2051 Words Oct 31st, 2015 9 Pages
In Aristotle’s book The Nicomachean Ethics, Aristotle defines εὐδαιμονία (eudaimonia) as the supreme good for humanity. When you translate eudaimonia it means happiness or flourishing. Aristotle defines happiness as the life of rational activity in accordance with virtue. People often think that happiness is a state of mind, but for Aristotle, happiness is like a goal or the final end that binds together the entireness of one’s life, “one swallow does not make a summer, neither does one fine day; similarly one day or brief time of happiness does not make a person entirely happy” (The Nicomachean Ethics 1098a 18). Virtue is more of a mentality instead of an action. Someone who is virtuous is naturally designed to behave in a justified way for the right reason, and feels pleasure when behaving rightly. In order for a person to achieve happiness in Aristotle’s sense, a lot of different things have to come together. First a person must be virtuous, have friendship, and understand the pleasures in life.
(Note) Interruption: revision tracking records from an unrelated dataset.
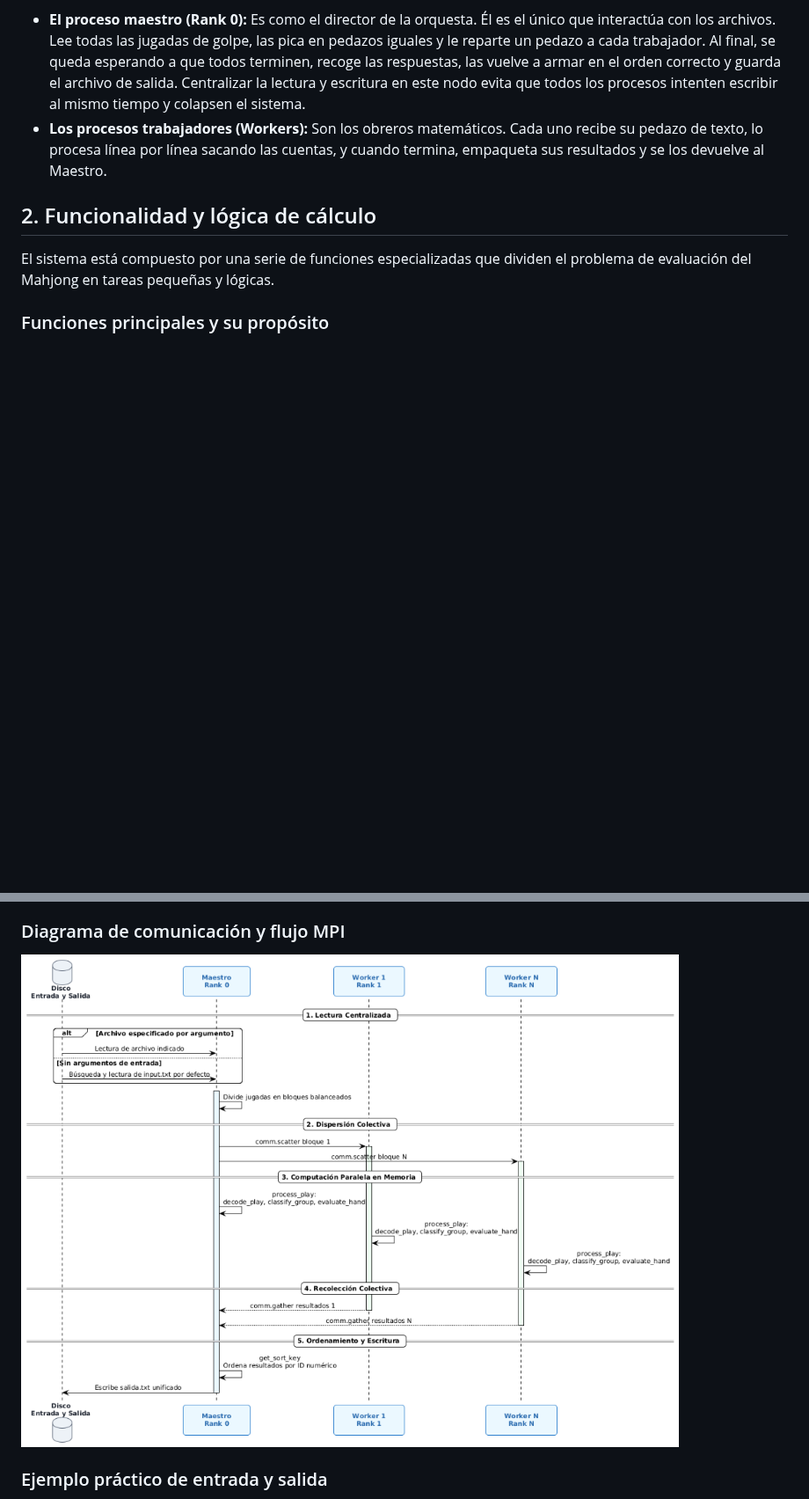
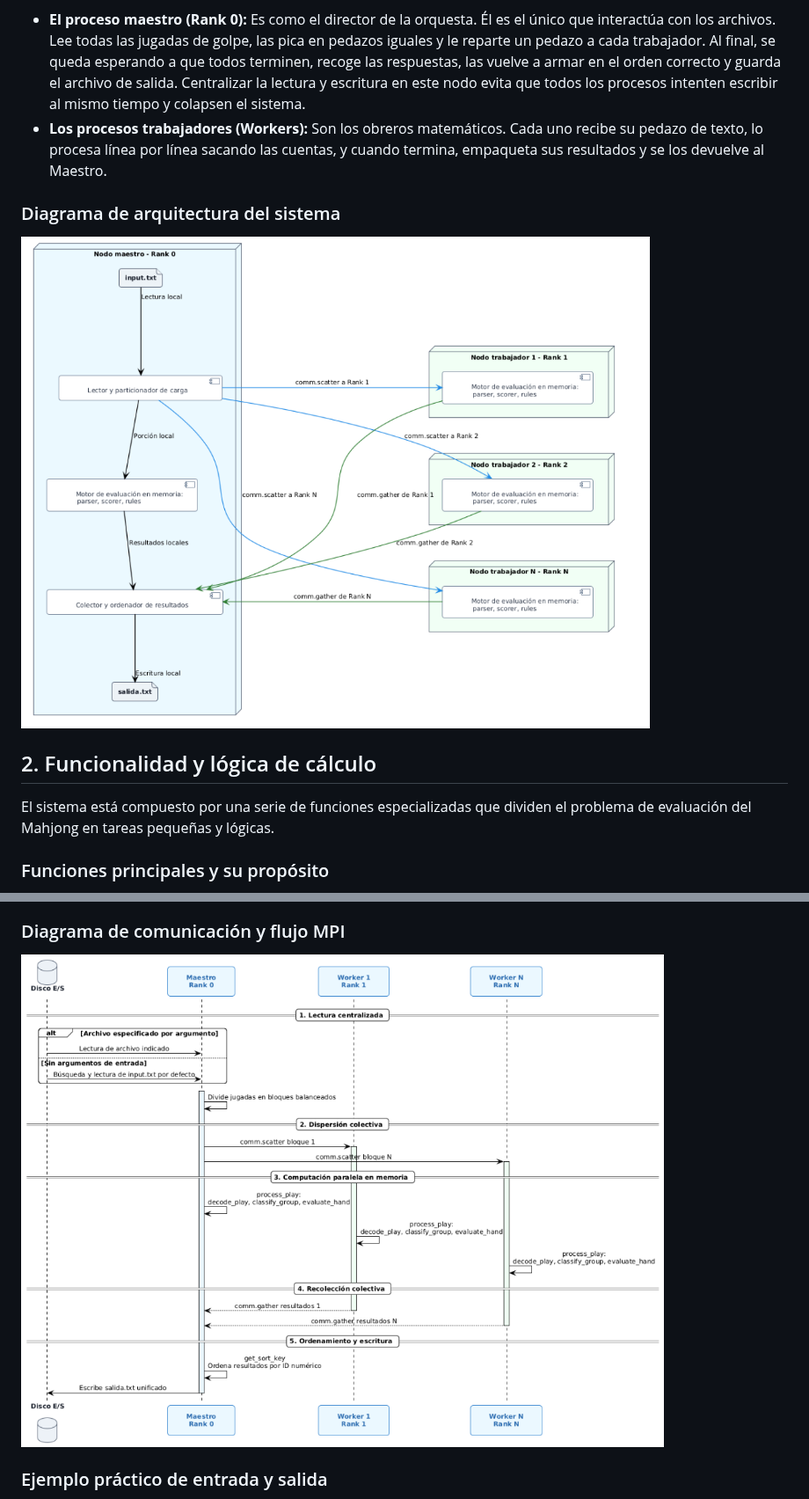
Before and after one commit to edwynG/ad-mahjong-eval, a Markdown page: README.md, 2 parts joined by grey strips. Shown at 88% size. Rendered like a GitHub page; pictures changed too: docs/diagrama_arquitectura.png (added), docs/diagrama_comunicacion.png; blank space fills up the shorter version.

Commit message:
docs: agregar diagrama de arquitectura y fuentes plantuml al informe técnico

```diff
--- a/README.md
+++ b/README.md
@@ -36,6 +40,10 @@ Para organizarlo, dividimos los roles en dos partes muy claras:
 
 *   **El proceso maestro (Rank 0):** Es como el director de la orquesta. Él es el único que interactúa con los archivos. Lee todas las jugadas de golpe, las pica en pedazos iguales y le reparte un pedazo a cada trabajador. Al final, se queda esperando a que todos terminen, recoge las respuestas, las vuelve a armar en el orden correcto y guarda el archivo de salida. Centralizar la lectura y escritura en este nodo evita que todos los procesos intenten escribir al mismo tiempo y colapsen el sistema.
 *   **Los procesos trabajadores (Workers):** Son los obreros matemáticos. Cada uno recibe su pedazo de texto, lo procesa línea por línea sacando las cuentas, y cuando termina, empaqueta sus resultados y se los devuelve al Maestro.
+
+### Diagrama de arquitectura del sistema
+
+![Diagrama de Arquitectura del Sistema](docs/diagrama_arquitectura.png)
 
 ## 2. Funcionalidad y lógica de cálculo
 
```
Also changed, not shown: other parts of README.md (+7 -3 lines), 2 other files.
To be a virtuous person means to do activities out of voluntary action. Virtue by Aristotle’s sense, is not just an isolated action, but is a habit of acting well. Doing a virtuous action means that the person doing the action is deliberately doing it because he or she knows it is a noble action. There are a lot of different virtues that Aristotle talks about. Courage is one of the first virtues discussed. This means someone acts between the mean of cowardice and rashness. A…

Related Documents